Economist affirms higher freight and container prices could seriously damage the Dominican economy
The economist and politician Fernando Alvarez Bogaert expressed concern about the impact that the breakdown of the global supply chain and the deficit of truck drivers and ship workers in many countries could have on the Dominican economy due to the pandemic produced by the Covid-19.
Citing events such as the increase in freight rates and containers, he assured that if the Dominicans do not prepare, the impact on a general level could be tremendous, since “what is coming here is tremendous.”
Álvarez Bogaert recalled that currently higher prices will have to be paid for containers that go from Asia to the USA, and he put that increase at 400 percent more expensive than before.
By foreseeing destabilizing situations, the economist said that the transformation of the individual is urgent so that there is empowerment in the unions, the universities, so that they create an army of transformers that have nothing to do with parties or politics.
“The pandemic produced a psychological crisis in the truckers, in the members of the ships, due to the year and a half they had in their homes receiving the fiscal bonus and there was an awakening of the truckers,” said Álvarez Bogaert, when dictating the conference “The serious economic and social crisis in the world, Challenges and opportunities for the Dominican Republic.”
He revealed that a fact that has aggravated the supply crisis was that 8% of the truckers of retirement age also retired and others decided to work at home, although they earned less wages since they would spend more time with their families.
In his opinion, it will be difficult to rebuild the framework of globalization that took 19 years and that broke the pandemic, although some economists say that this will be resolved in a year, since “achieving the framework again is not a one-year process.”
Faced with this unflattering global economic crisis scenario, the economist suggested that various sectors of national life contribute their knowledge and achieve true development to overcome the coming crisis.
In that sense, Álvarez Bogaert explained that the Dominican Republic has a series of pillars that support it and that will ultimately lead it to succeed. Among these he mentioned: the youth who are preparing in the universities, the working class, which he defined as efficient and disciplined.
He also pointed to the diaspora, who he said is that with their contributions they have prevented the country from falling. Among the pillars, the prominent economist continued to point out the tourism sector, the free zones, and the rural productive sector.
For Álvarez Bogaert, the business class with solid managerial experience, the religious sector and a people with solid social maturity are also part of these fundamental sectors that will help intelligently face the current crisis.
Hence, the economist raises the preponderant role that the private sector must have, leaving the State the role of coordinating the country and influencing public service operations and all those that the private sector does not intervene.

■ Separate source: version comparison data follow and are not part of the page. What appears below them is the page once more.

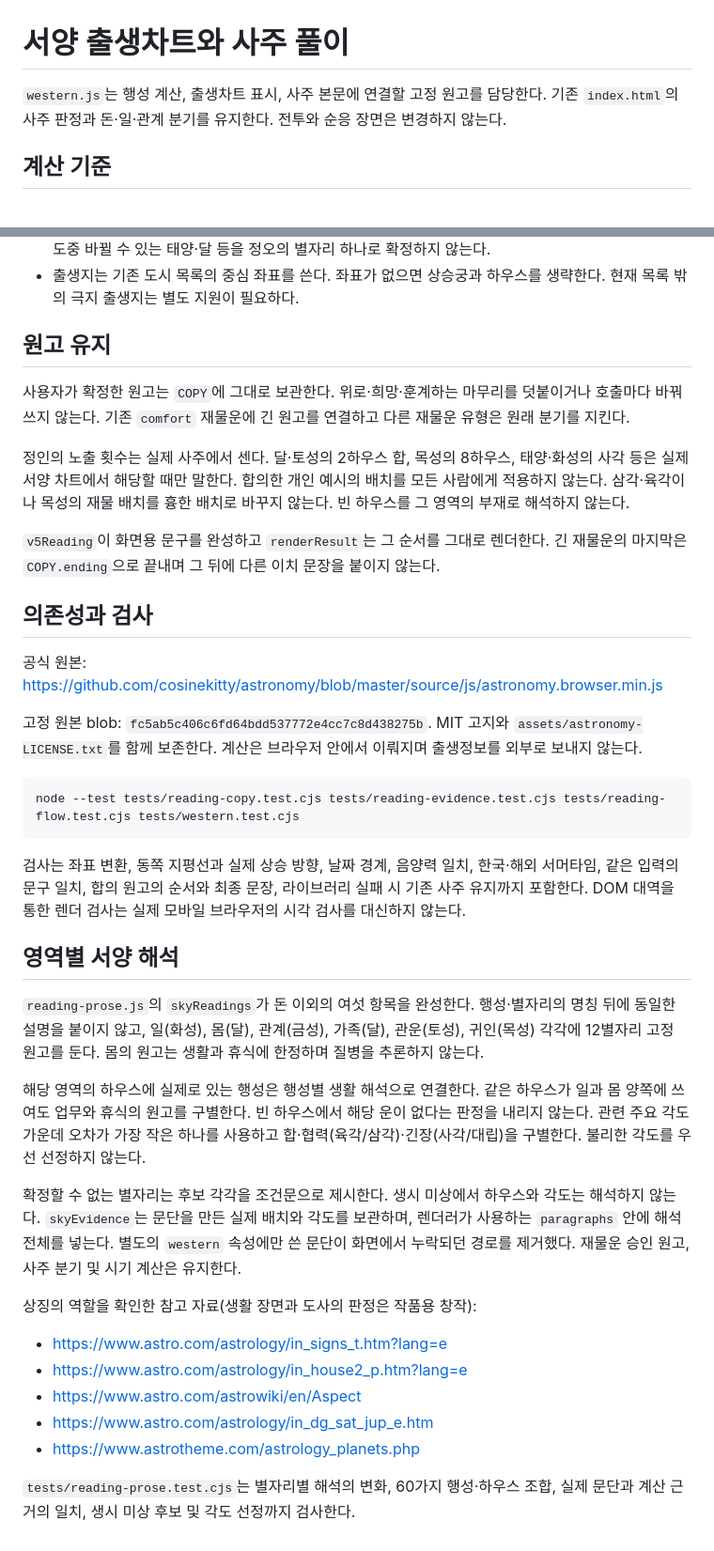
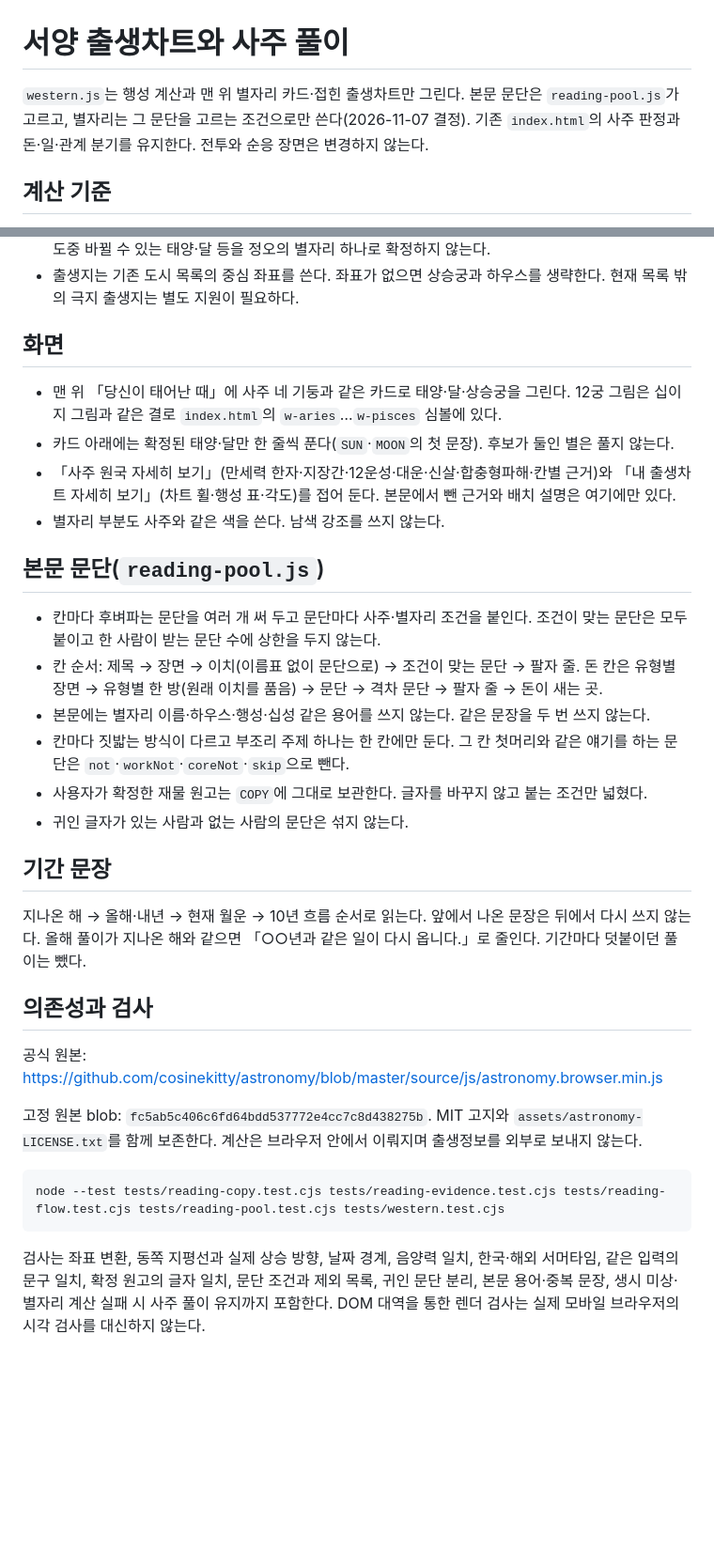
Before and after one commit to aaffffffffff123-lang/sajudosa, a Markdown page: docs/western-astrology.md, 2 parts joined by grey strips. Shown at 94% size. GitHub-like rendering; blank space fills up the shorter version.

````diff
--- a/docs/western-astrology.md
+++ b/docs/western-astrology.md
@@ -1,6 +1,6 @@
 # 서양 출생차트와 사주 풀이
 
-`western.js`는 행성 계산, 출생차트 표시, 사주 본문에 연결할 고정 원고를 담당한다. 기존 `index.html`의 사주 판정과 돈·일·관계 분기를 유지한다. 전투와 순응 장면은 변경하지 않는다.
+`western.js`는 행성 계산과 맨 위 별자리 카드·접힌 출생차트만 그린다. 본문 문단은 `reading-pool.js`가 고르고, 별자리는 그 문단을 고르는 조건으로만 쓴다(2026-11-07 결정). 기존 `index.html`의 사주 판정과 돈·일·관계 분기를 유지한다. 전투와 순응 장면은 변경하지 않는다.
 
 ## 계산 기준
 
@@ -12,13 +12,25 @@
 - 생시 미상의 별자리는 30분 간격과 양 끝 시각을 확인하고 경계 부근은 보수적으로 후보를 넓힌다. 하루 도중 바뀔 수 있는 태양·달 등을 정오의 별자리 하나로 확정하지 않는다.
 - 출생지는 기존 도시 목록의 중심 좌표를 쓴다. 좌표가 없으면 상승궁과 하우스를 생략한다. 현재 목록 밖의 극지 출생지는 별도 지원이 필요하다.
 
-## 원고 유지
+## 화면
 
-사용자가 확정한 원고는 `COPY`에 그대로 보관한다. 위로·희망·훈계하는 마무리를 덧붙이거나 호출마다 바꿔 쓰지 않는다. 기존 `comfort` 재물운에 긴 원고를 연결하고 다른 재물운 유형은 원래 분기를 지킨다.
+- 맨 위 「당신이 태어난 때」에 사주 네 기둥과 같은 카드로 태양·달·상승궁을 그린다. 12궁 그림은 십이지 그림과 같은 결로 `index.html`의 `w-aries`…`w-pisces` 심볼에 있다.
+- 카드 아래에는 확정된 태양·달만 한 줄씩 푼다(`SUN`·`MOON`의 첫 문장). 후보가 둘인 별은 풀지 않는다.
+- 「사주 원국 자세히 보기」(만세력 한자·지장간·12운성·대운·신살·합충형파해·칸별 근거)와 「내 출생차트 자세히 보기」(차트 휠·행성 표·각도)를 접어 둔다. 본문에서 뺀 근거와 배치 설명은 여기에만 있다.
+- 별자리 부분도 사주와 같은 색을 쓴다. 남색 강조를 쓰지 않는다.
 
-정인의 노출 횟수는 실제 사주에서 센다. 달·토성의 2하우스 합, 목성의 8하우스, 태양·화성의 사각 등은 실제 서양 차트에서 해당할 때만 말한다. 합의한 개인 예시의 배치를 모든 사람에게 적용하지 않는다. 삼각·육각이나 목성의 재물 배치를 흉한 배치로 바꾸지 않는다. 빈 하우스를 그 영역의 부재로 해석하지 않는다.
+## 본문 문단(`reading-pool.js`)
 
-`v5Reading`이 화면용 문구를 완성하고 `renderResult`는 그 순서를 그대로 렌더한다. 긴 재물운의 마지막은 `COPY.ending`으로 끝내며 그 뒤에 다른 이치 문장을 붙이지 않는다.
+- 칸마다 후벼파는 문단을 여러 개 써 두고 문단마다 사주·별자리 조건을 붙인다. 조건이 맞는 문단은 모두 붙이고 한 사람이 받는 문단 수에 상한을 두지 않는다.
+- 칸 순서: 제목 → 장면 → 이치(이름표 없이 문단으로) → 조건이 맞는 문단 → 팔자 줄. 돈 칸은 유형별 장면 → 유형별 한 방(원래 이치를 품음) → 문단 → 격차 문단 → 팔자 줄 → 돈이 새는 곳.
+- 본문에는 별자리 이름·하우스·행성·십성 같은 용어를 쓰지 않는다. 같은 문장을 두 번 쓰지 않는다.
+- 칸마다 짓밟는 방식이 다르고 부조리 주제 하나는 한 칸에만 둔다. 그 칸 첫머리와 같은 얘기를 하는 문단은 `not`·`workNot`·`coreNot`·`skip`으로 뺀다.
+- 사용자가 확정한 재물 원고는 `COPY`에 그대로 보관한다. 글자를 바꾸지 않고 붙는 조건만 넓혔다.
+- 귀인 글자가 있는 사람과 없는 사람의 문단은 섞지 않는다.
+
+## 기간 문장
+
+지나온 해 → 올해·내년 → 현재 월운 → 10년 흐름 순서로 읽는다. 앞에서 나온 문장은 뒤에서 다시 쓰지 않는다. 올해 풀이가 지나온 해와 같으면 「○○년과 같은 일이 다시 옵니다.」로 줄인다. 기간마다 덧붙이던 풀이는 뺐다.
 
 ## 의존성과 검사
 
@@ -27,24 +39,7 @@
 고정 원본 blob: `fc5ab5c406c6fd64bdd537772e4cc7c8d438275b`. MIT 고지와 `assets/astronomy-LICENSE.txt`를 함께 보존한다. 계산은 브라우저 안에서 이뤄지며 출생정보를 외부로 보내지 않는다.
 
 ```sh
-node --test tests/reading-copy.test.cjs tests/reading-evidence.test.cjs tests/reading-flow.test.cjs tests/western.test.cjs
+node --test tests/reading-copy.test.cjs tests/reading-evidence.test.cjs tests/reading-flow.test.cjs tests/reading-pool.test.cjs tests/western.test.cjs
 ```
 
-검사는 좌표 변환, 동쪽 지평선과 실제 상승 방향, 날짜 경계, 음양력 일치, 한국·해외 서머타임, 같은 입력의 문구 일치, 합의 원고의 순서와 최종 문장, 라이브러리 실패 시 기존 사주 유지까지 포함한다. DOM 대역을 통한 렌더 검사는 실제 모바일 브라우저의 시각 검사를 대신하지 않는다.
-
-## 영역별 서양 해석
-
-`reading-prose.js`의 `skyReadings`가 돈 이외의 여섯 항목을 완성한다. 행성·별자리의 명칭 뒤에 동일한 설명을 붙이지 않고, 일(화성), 몸(달), 관계(금성), 가족(달), 관운(토성), 귀인(목성) 각각에 12별자리 고정 원고를 둔다. 몸의 원고는 생활과 휴식에 한정하며 질병을 추론하지 않는다.
-
-해당 영역의 하우스에 실제로 있는 행성은 행성별 생활 해석으로 연결한다. 같은 하우스가 일과 몸 양쪽에 쓰여도 업무와 휴식의 원고를 구별한다. 빈 하우스에서 해당 운이 없다는 판정을 내리지 않는다. 관련 주요 각도 가운데 오차가 가장 작은 하나를 사용하고 합·협력(육각/삼각)·긴장(사각/대립)을 구별한다. 불리한 각도를 우선 선정하지 않는다.
-
-확정할 수 없는 별자리는 후보 각각을 조건문으로 제시한다. 생시 미상에서 하우스와 각도는 해석하지 않는다. `skyEvidence`는 문단을 만든 실제 배치와 각도를 보관하며, 렌더러가 사용하는 `paragraphs` 안에 해석 전체를 넣는다. 별도의 `western` 속성에만 쓴 문단이 화면에서 누락되던 경로를 제거했다. 재물운 승인 원고, 사주 분기 및 시기 계산은 유지한다.
-
-상징의 역할을 확인한 참고 자료(생활 장면과 도사의 판정은 작품용 창작):
-- https://www.astro.com/astrology/in_signs_t.htm?lang=e
-- https://www.astro.com/astrology/in_house2_p.htm?lang=e
-- https://www.astro.com/astrowiki/en/Aspect
-- https://www.astro.com/astrology/in_dg_sat_jup_e.htm
-- https://www.astrotheme.com/astrology_planets.php
-
-`tests/reading-prose.test.cjs`는 별자리별 해석의 변화, 60가지 행성·하우스 조합, 실제 문단과 계산 근거의 일치, 생시 미상 후보 및 각도 선정까지 검사한다.
+검사는 좌표 변환, 동쪽 지평선과 실제 상승 방향, 날짜 경계, 음양력 일치, 한국·해외 서머타임, 같은 입력의 문구 일치, 확정 원고의 글자 일치, 문단 조건과 제외 목록, 귀인 문단 분리, 본문 용어·중복 문장, 생시 미상·별자리 계산 실패 시 사주 풀이 유지까지 포함한다. DOM 대역을 통한 렌더 검사는 실제 모바일 브라우저의 시각 검사를 대신하지 않는다.
````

He affirmed that the greatest problem in the present and the immediate future is in the problem of Haiti, and he drew attention that even though that nation is hitting rock bottom, the responsible international community has practically left it to its own devices.
Álvarez Bogaert called for the Dominicans to remain under permanent surveillance, so that the Dominican territory and our essences remain as a people. “That is our immediate greatest challenge,” he emphasized.
Despite the adverse economic outlook looming, Bogaert said he has faith in the Dominicans who have already overcome other acute crises in their history, and he is confident that they will confront with firmness and deep patriotism the serious challenges “that we are not looking for.”
The activity was attended by prominent personalities from the Dominican political, social, business, and economic world, who followed the talk with great attention, and which they defined as exceptional since it comes “from a politician and economist endowed with great knowledge and wisdom.”